Mr. Herzog gave a brief introduction, and what followed was an animated discussion, covering most of the major controversial topics of Trump’s foreign policy plans. While most of the students in the room seemed to be concerned about a Trump presidency—one girl, for example was proudly donning a Hillary Clinton sticker on her laptop—there were some interesting and thoughtful comments that went past surface-level denouncements of Trumps, and delved deeper into trying to understand his foreign policy from all angles. A common agreement in the room seemed to be that while Trump had made some distressing promises during the campaign, such as retracting the Iran nuclear deal, it was largely campaign rhetoric, promises that Trump likely will not go through with or will mitigate. Overall, however, there was a general tone of mistrust and pessimism surrounding peoples’ visions of a Trump-led country. Mr. Herzog guided a balanced discussion, pushing people to think through their answers fully and to give the other side of the argument a chance.
I followed up with Mr. Herzog after the meeting to get some of his viewpoints on the issues we discussed. As much as I admired his ability to run the discussion based solely on the students’ comments, I was also interested to hear what he had to say as I knew he must have opinions formed by his background and studies. Mr. Herzog seemed to agree with the majority of the students, that “given [Trump’s] campaign rhetoric, maintaining healthy skepticism…seems wise, but so does reserving judgment until some of his plans become clearer. Much of that will depend on the military and diplomatic experts he chooses to appoint.” Like the students in attendance, Mr. Herzog’s advice seems to be to just to wait and see.
During the YIRA event, Mr. Herzog posed to his group the question: “Should allies of the U.S. be concerned?” Responses were generally pessimistic. However, I returned the question to him, for which he has a much more balanced answer. While acknowledging that “abandoning long-term U.S. allies and encouraging nuclear proliferation would almost certainly have destabilizing effects in East Asia and the Middle East,” he pointed out that “Trump has now taken great strides to assure U.S. allies of the vitality of security alliances since winning the presidency,” a positive sign in our relations with allies.
Ultimately, the event was well-run, well-moderated and resulted in an interesting discussion leaving me with a lot to think about. YIRA impressed me with their organization and obviously positive reputation judging by the number of people who attended. YIRA and the moderators did a really good job of making sure both sides of each argument were examined before drawing conclusions, showing an overall sense of open-mindedness. I was surprised by the amount of people who were willing to look past the many policies of Trump’s that many condemn. As both YCC and YIRA reminded us, nothing can be accomplished through hate and disunity.
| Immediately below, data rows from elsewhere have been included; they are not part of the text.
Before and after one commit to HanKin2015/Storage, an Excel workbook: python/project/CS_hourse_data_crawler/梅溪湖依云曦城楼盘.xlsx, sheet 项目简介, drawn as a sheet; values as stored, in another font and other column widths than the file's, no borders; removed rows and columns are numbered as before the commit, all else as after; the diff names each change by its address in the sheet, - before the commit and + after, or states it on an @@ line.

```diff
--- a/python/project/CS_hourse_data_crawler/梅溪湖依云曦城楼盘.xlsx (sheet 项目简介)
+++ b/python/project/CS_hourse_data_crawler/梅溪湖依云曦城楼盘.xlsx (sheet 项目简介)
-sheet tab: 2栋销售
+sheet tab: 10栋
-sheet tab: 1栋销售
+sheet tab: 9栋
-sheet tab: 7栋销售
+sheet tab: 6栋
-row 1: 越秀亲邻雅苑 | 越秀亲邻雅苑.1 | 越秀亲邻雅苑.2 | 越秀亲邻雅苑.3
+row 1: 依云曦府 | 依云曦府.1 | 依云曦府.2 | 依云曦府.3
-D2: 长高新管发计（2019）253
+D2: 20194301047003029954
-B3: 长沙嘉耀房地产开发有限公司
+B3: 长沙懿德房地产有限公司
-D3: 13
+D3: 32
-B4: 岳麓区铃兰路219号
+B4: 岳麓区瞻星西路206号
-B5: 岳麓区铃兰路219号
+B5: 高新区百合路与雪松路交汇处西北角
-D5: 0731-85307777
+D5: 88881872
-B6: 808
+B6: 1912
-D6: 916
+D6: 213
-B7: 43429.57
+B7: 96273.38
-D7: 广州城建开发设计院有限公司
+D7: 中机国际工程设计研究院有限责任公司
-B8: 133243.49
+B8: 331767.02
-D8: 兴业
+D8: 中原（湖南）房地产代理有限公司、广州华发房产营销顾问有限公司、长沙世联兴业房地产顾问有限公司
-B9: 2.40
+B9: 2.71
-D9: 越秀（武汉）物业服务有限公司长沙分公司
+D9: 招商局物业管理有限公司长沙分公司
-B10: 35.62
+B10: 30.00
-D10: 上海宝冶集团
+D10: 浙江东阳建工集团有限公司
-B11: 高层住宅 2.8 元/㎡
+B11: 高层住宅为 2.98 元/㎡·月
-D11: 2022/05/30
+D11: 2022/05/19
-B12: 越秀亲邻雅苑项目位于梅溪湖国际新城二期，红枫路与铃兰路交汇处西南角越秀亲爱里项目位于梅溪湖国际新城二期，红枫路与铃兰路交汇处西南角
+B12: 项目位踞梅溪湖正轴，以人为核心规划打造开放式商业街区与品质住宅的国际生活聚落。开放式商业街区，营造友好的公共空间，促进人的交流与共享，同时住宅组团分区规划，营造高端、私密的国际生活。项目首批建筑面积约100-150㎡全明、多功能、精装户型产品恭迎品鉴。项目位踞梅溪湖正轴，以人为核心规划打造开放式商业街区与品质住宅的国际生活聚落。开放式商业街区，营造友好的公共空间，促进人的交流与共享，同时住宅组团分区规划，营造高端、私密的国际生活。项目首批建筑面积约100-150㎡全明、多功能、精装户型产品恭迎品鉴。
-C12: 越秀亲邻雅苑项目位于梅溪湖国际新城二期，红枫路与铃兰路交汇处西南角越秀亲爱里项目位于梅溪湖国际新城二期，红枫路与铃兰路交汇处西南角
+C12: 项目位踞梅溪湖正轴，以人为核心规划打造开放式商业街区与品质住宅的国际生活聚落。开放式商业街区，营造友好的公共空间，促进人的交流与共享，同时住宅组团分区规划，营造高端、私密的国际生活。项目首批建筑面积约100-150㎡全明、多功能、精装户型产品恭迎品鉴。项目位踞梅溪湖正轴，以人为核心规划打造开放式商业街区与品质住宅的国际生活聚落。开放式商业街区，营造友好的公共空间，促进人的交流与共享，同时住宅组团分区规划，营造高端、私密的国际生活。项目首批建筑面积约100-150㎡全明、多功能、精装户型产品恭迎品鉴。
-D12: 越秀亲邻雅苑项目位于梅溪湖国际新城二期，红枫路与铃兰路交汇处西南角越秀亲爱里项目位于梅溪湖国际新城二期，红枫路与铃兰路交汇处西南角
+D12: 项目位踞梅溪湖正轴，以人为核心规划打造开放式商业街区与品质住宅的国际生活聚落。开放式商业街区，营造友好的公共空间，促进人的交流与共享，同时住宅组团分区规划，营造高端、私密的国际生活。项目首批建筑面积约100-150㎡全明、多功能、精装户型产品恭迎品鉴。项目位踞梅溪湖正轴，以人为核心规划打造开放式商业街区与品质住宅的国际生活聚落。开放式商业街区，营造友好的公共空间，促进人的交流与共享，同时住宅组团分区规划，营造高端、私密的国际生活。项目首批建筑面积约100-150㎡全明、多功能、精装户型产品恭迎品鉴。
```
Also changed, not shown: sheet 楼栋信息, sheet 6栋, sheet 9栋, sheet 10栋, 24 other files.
We must come together to work towards what we see as important and worthy causes, and strive for love and compassion no matter what.
Jane Buckley (’20) is a prospective global affairs major in Jonathan Edwards College. She can be reached at firstname.lastname@example.org.